This article originally appeared in the Feb. 2011 issue of INTERNET TELEPHONY Magazine.
Facebook (News - Alert) has done a deal with Goldman Sachs to set up a special purpose vehicle, or SPV, which will allow the company to get around the limitation on the number of investors it can have. Currently limited to 499, Goldman Sachs will work with the world’s leading social network to get around this limitation and allow Goldman’s high net worth investors to get a piece of the company before it is publicly traded.
It is rumored that 2012 is the year Facebook is considering going public and at its ever-expanding valuation it seems virtually impossible that any company would be big enough to acquire it. Some reports indicate that the latest Goldman Sachs deal could put added pressure on Facebook to have an IPO, though top executives at Facebook appear reluctant to take the company public.
As reported by Ed Silverstein, a TMCnet contributor, Goldman Sachs – which is leading a new round with a $450 million investment in Facebook – may be raising the eyebrows of regulators and other concerned parties related to the above-mentioned SPV that The Huffington Post (News - Alert) says could bring Goldman Sachs as much as $1.5 billion from investors.
Silverstein’s piece goes on to note that under U.S. Securities and Exchange Commission requirements, companies with 499 investors or more have to disclose their financial results, yet it appears Goldman Sachs will be claiming it is just one investor for this vehicle, even though thousands of its clients may try to take part in the arrangement.
Indeed, as a result the commission may not look favorably on this deal.

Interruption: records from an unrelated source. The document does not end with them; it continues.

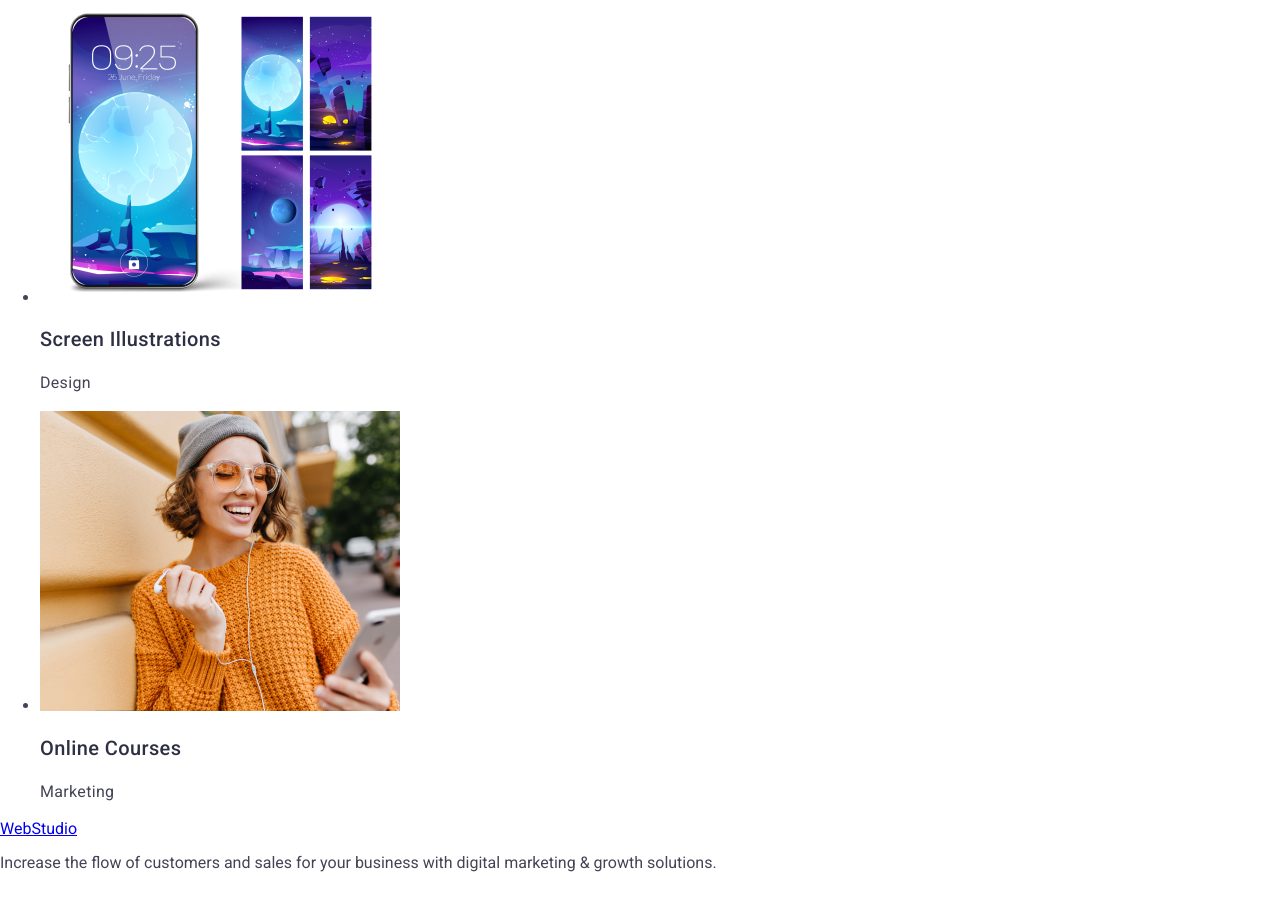
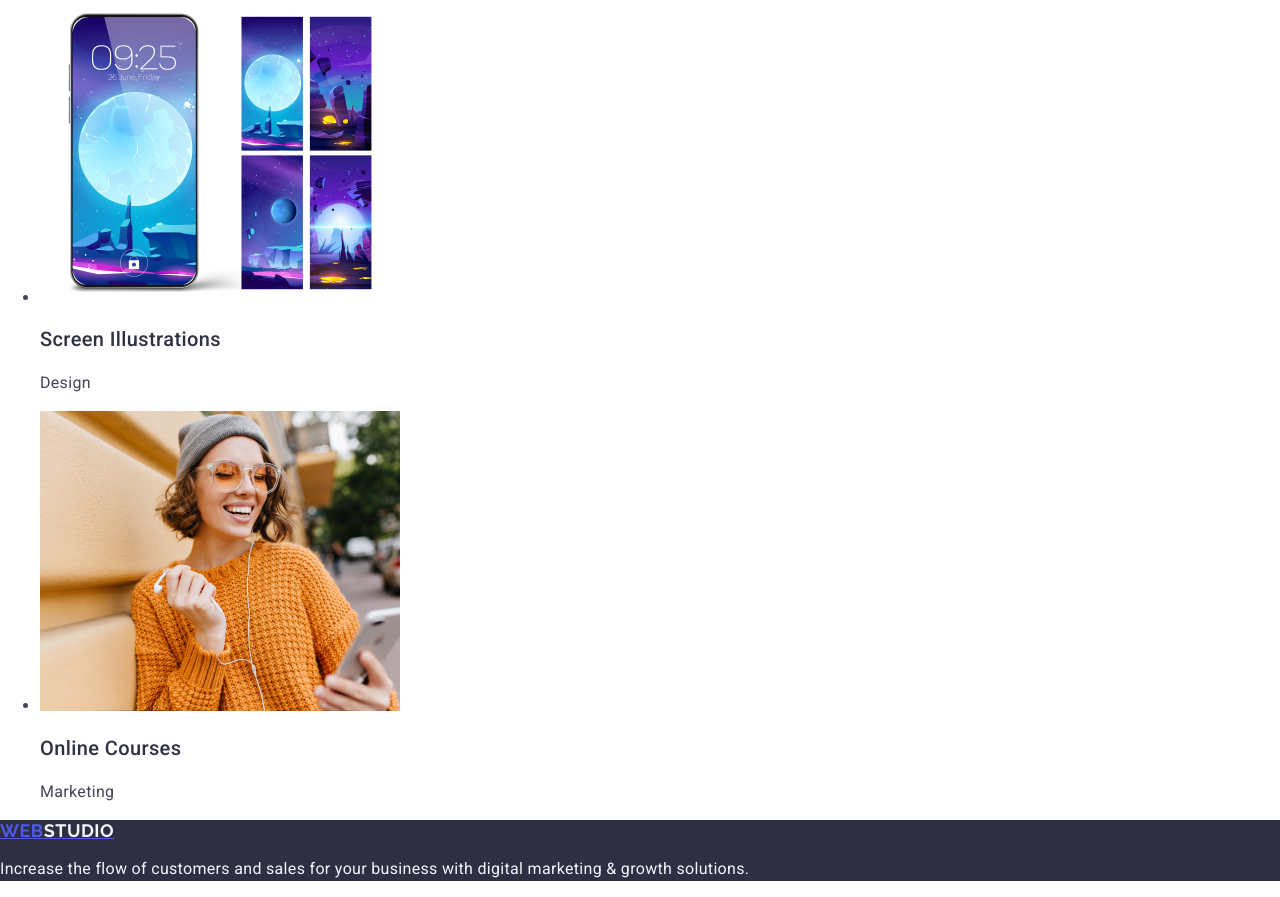
Before and after one commit to cryptmask-v1/goit-markup-hw-02, a plain HTML site: page index.html in a window 1280 px wide. Shown: the part 4021-4918 px from the top of the page. Drawn offline with nearby package versions, Linux system fonts and the light colour scheme.

Commit message:
committed

```diff
--- a/css/styles.css
+++ b/css/styles.css
@@ -113,3 +113,14 @@ a:focus {
   letter-spacing: 0.02em;
   color: #434455;
 }
+.footer {
+  background-color: #2e2f42;
+}
+.logo-span-iki {
+  color: #f4f4fd;
+}
+.footer-text {
+  line-height: 1.5;
+  color: #f4f4fd;
+  letter-spacing: 0.02em;
+}
--- a/index.html
+++ b/index.html
@@ -173,9 +173,11 @@
       </section>
     </main>
 
-    <footer>
-      <a href="./index.html">WebStudio</a>
-      <p>
+    <footer class="footer">
+      <a href="./index.html" class="logo"
+        >Web<span class="logo-span-iki">Studio</span></a
+      >
+      <p class="footer-text">
         Increase the flow of customers and sales for your business with digital
         marketing & growth solutions.
       </p>
```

Moreover, the SEC (News - Alert) already is looking at the secondary investment market for a slew of web companies – coincidently, many in the social media space.
As also noted in the TMCnet story, James Angel, a Georgetown University business professor, has been quoted saying that the deal could be scrutinized by regulators and they will likely try to pinpoint its purpose. The same story indicated Goldman Sach clients need to have a net worth of at least $10 million to participate and also will have to pay fees as part of the investment.
The deal now values Facebook at $50 billion, and this transaction means an earlier investment from Russian investment firm Digital Sky Technologies (which along with Goldman invested in this round) has gone up five-fold in value. One wonders if indeed we are witnessing a new bubble in tech valuations as I discussed a while back, or whether, as some think, the entry of Wall Street into the game signals we are much earlier in the valuation curve.
The company will use the money it has raised to keep hiring top talent and for acquisitions. I also believe it is logical for the company to start an app store and try to generate revenue from paid apps and service sales. This seems like a no brainer considering Apple may see $2 billion in gross revenue from app sales in 2011.
One wonders if indeed we are witnessing a new bubble in tech valuations as I discussed a while back, or whether, as some think, the entry of Wall Street into the game signals we are much earlier in the valuation curve.
Rich Tehrani is CEO of TMC. In addition, he is the Chairman of the world’s best-attended communications conference, INTERNET TELEPHONY Conference & EXPO (ITEXPO (News - Alert)). He is also the author of his own communications and technology blog.
Edited by Stefania Viscusi